Stored items from a collection
-=-=-
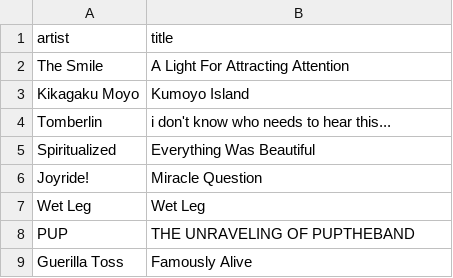
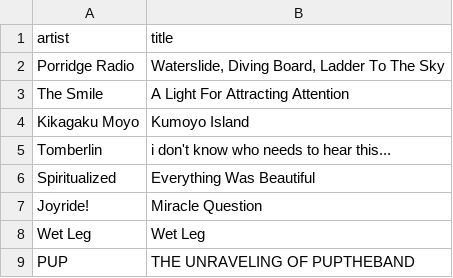
Before and after one commit to my-slab/music-scrapers, a CSV file: data/stereogum/album-of-the-week.csv, drawn as a sheet; only a part is shown; the shorter side is filled out with more unchanged rows.

Commit message:
chore: update data

```diff
--- a/data/stereogum/album-of-the-week.csv
+++ b/data/stereogum/album-of-the-week.csv
@@ -1,2 +1,3 @@
 artist,title
+Porridge Radio,"Waterslide, Diving Board, Ladder To The Sky"
 The Smile,A Light For Attracting Attention
```
Also changed, not shown: data/stereogum/heavy-rotation.csv.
-=-=-
* [Your assignment]: Search the data above for "shown" and copy every line where it turns up.

* [Task output]:
Before and after one commit to my-slab/music-scrapers, a CSV file: data/stereogum/album-of-the-week.csv, drawn as a sheet; only a part is shown; the shorter side is filled out with more unchanged rows.
Also changed, not shown: data/stereogum/heavy-rotation.csv.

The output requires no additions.